• **Exercise directions**:
The answer is to be all of the data below, reproduced exactly.

• **Available records**:

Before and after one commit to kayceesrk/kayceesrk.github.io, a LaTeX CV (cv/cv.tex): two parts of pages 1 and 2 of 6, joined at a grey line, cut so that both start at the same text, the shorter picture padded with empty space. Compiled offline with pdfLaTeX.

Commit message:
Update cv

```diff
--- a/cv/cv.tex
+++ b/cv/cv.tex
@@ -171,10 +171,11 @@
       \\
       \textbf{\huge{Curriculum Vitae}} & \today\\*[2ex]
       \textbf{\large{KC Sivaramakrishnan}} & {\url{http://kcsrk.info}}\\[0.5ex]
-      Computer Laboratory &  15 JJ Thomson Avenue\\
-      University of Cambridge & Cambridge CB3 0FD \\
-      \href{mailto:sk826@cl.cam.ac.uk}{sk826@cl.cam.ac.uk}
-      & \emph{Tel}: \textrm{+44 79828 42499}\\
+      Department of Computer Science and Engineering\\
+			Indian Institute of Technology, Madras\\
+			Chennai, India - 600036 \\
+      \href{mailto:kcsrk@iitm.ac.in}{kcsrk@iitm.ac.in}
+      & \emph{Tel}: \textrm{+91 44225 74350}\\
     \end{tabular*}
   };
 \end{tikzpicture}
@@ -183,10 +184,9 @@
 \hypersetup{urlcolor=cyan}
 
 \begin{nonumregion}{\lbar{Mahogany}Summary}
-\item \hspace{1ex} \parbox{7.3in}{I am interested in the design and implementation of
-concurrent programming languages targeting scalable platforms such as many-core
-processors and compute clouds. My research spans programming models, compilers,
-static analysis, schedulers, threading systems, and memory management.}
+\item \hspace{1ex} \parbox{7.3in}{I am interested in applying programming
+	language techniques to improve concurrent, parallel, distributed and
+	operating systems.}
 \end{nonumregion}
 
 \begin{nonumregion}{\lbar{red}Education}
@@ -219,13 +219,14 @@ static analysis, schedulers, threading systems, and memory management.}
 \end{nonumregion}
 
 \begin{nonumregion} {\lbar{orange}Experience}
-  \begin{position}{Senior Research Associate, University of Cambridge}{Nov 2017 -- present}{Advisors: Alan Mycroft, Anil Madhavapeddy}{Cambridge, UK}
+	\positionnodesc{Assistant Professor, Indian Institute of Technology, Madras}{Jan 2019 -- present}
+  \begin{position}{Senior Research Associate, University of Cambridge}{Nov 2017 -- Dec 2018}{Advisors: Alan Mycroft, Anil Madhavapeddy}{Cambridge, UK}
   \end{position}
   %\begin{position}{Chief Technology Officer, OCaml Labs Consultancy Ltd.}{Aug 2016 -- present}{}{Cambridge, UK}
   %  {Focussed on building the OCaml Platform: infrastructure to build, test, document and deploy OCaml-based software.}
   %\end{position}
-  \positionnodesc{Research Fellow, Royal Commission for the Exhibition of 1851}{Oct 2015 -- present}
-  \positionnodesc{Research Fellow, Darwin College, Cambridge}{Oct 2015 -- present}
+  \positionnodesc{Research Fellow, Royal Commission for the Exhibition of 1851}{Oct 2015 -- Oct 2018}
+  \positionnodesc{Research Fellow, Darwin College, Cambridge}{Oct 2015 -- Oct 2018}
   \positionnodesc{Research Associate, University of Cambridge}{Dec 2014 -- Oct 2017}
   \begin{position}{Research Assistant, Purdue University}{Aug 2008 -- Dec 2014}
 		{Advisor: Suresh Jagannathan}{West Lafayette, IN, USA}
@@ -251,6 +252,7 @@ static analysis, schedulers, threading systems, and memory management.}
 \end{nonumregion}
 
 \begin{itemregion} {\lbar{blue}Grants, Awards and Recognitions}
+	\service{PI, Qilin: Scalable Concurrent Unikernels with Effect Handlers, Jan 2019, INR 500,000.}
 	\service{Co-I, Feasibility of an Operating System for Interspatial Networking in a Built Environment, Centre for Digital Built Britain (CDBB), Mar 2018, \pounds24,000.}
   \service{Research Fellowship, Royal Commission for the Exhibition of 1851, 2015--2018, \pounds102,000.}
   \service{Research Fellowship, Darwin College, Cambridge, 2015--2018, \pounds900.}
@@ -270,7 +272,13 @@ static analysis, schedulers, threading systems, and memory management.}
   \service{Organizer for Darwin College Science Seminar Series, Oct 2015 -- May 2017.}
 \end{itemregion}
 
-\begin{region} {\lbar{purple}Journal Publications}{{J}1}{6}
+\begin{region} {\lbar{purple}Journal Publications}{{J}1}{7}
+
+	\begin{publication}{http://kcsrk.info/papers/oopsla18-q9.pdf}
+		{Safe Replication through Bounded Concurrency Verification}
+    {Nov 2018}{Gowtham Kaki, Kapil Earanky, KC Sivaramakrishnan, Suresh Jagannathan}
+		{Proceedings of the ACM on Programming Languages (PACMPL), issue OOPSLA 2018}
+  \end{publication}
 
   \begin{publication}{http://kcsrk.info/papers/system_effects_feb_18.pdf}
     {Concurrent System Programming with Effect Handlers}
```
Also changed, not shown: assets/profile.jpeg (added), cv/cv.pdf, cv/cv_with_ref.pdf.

• **Task result**:
Before and after one commit to kayceesrk/kayceesrk.github.io, a LaTeX CV (cv/cv.tex): two parts of pages 1 and 2 of 6, joined at a grey line, cut so that both start at the same text, the shorter picture padded with empty space. Compiled offline with pdfLaTeX.

Commit message:
Update cv

```diff
--- a/cv/cv.tex
+++ b/cv/cv.tex
@@ -171,10 +171,11 @@
       \\
       \textbf{\huge{Curriculum Vitae}} & \today\\*[2ex]
       \textbf{\large{KC Sivaramakrishnan}} & {\url{http://kcsrk.info}}\\[0.5ex]
-      Computer Laboratory &  15 JJ Thomson Avenue\\
-      University of Cambridge & Cambridge CB3 0FD \\
-      \href{mailto:sk826@cl.cam.ac.uk}{sk826@cl.cam.ac.uk}
-      & \emph{Tel}: \textrm{+44 79828 42499}\\
+      Department of Computer Science and Engineering\\
+			Indian Institute of Technology, Madras\\
+			Chennai, India - 600036 \\
+      \href{mailto:kcsrk@iitm.ac.in}{kcsrk@iitm.ac.in}
+      & \emph{Tel}: \textrm{+91 44225 74350}\\
     \end{tabular*}
   };
 \end{tikzpicture}
@@ -183,10 +184,9 @@
 \hypersetup{urlcolor=cyan}
 
 \begin{nonumregion}{\lbar{Mahogany}Summary}
-\item \hspace{1ex} \parbox{7.3in}{I am interested in the design and implementation of
-concurrent programming languages targeting scalable platforms such as many-core
-processors and compute clouds. My research spans programming models, compilers,
-static analysis, schedulers, threading systems, and memory management.}
+\item \hspace{1ex} \parbox{7.3in}{I am interested in applying programming
+	language techniques to improve concurrent, parallel, distributed and
+	operating systems.}
 \end{nonumregion}
 
 \begin{nonumregion}{\lbar{red}Education}
@@ -219,13 +219,14 @@ static analysis, schedulers, threading systems, and memory management.}
 \end{nonumregion}
 
 \begin{nonumregion} {\lbar{orange}Experience}
-  \begin{position}{Senior Research Associate, University of Cambridge}{Nov 2017 -- present}{Advisors: Alan Mycroft, Anil Madhavapeddy}{Cambridge, UK}
+	\positionnodesc{Assistant Professor, Indian Institute of Technology, Madras}{Jan 2019 -- present}
+  \begin{position}{Senior Research Associate, University of Cambridge}{Nov 2017 -- Dec 2018}{Advisors: Alan Mycroft, Anil Madhavapeddy}{Cambridge, UK}
   \end{position}
   %\begin{position}{Chief Technology Officer, OCaml Labs Consultancy Ltd.}{Aug 2016 -- present}{}{Cambridge, UK}
   %  {Focussed on building the OCaml Platform: infrastructure to build, test, document and deploy OCaml-based software.}
   %\end{position}
-  \positionnodesc{Research Fellow, Royal Commission for the Exhibition of 1851}{Oct 2015 -- present}
-  \positionnodesc{Research Fellow, Darwin College, Cambridge}{Oct 2015 -- present}
+  \positionnodesc{Research Fellow, Royal Commission for the Exhibition of 1851}{Oct 2015 -- Oct 2018}
+  \positionnodesc{Research Fellow, Darwin College, Cambridge}{Oct 2015 -- Oct 2018}
   \positionnodesc{Research Associate, University of Cambridge}{Dec 2014 -- Oct 2017}
   \begin{position}{Research Assistant, Purdue University}{Aug 2008 -- Dec 2014}
 		{Advisor: Suresh Jagannathan}{West Lafayette, IN, USA}
@@ -251,6 +252,7 @@ static analysis, schedulers, threading systems, and memory management.}
 \end{nonumregion}
 
 \begin{itemregion} {\lbar{blue}Grants, Awards and Recognitions}
+	\service{PI, Qilin: Scalable Concurrent Unikernels with Effect Handlers, Jan 2019, INR 500,000.}
 	\service{Co-I, Feasibility of an Operating System for Interspatial Networking in a Built Environment, Centre for Digital Built Britain (CDBB), Mar 2018, \pounds24,000.}
   \service{Research Fellowship, Royal Commission for the Exhibition of 1851, 2015--2018, \pounds102,000.}
   \service{Research Fellowship, Darwin College, Cambridge, 2015--2018, \pounds900.}
@@ -270,7 +272,13 @@ static analysis, schedulers, threading systems, and memory management.}
   \service{Organizer for Darwin College Science Seminar Series, Oct 2015 -- May 2017.}
 \end{itemregion}
 
-\begin{region} {\lbar{purple}Journal Publications}{{J}1}{6}
+\begin{region} {\lbar{purple}Journal Publications}{{J}1}{7}
+
+	\begin{publication}{http://kcsrk.info/papers/oopsla18-q9.pdf}
+		{Safe Replication through Bounded Concurrency Verification}
+    {Nov 2018}{Gowtham Kaki, Kapil Earanky, KC Sivaramakrishnan, Suresh Jagannathan}
+		{Proceedings of the ACM on Programming Languages (PACMPL), issue OOPSLA 2018}
+  \end{publication}
 
   \begin{publication}{http://kcsrk.info/papers/system_effects_feb_18.pdf}
     {Concurrent System Programming with Effect Handlers}
```
Also changed, not shown: assets/profile.jpeg (added), cv/cv.pdf, cv/cv_with_ref.pdf.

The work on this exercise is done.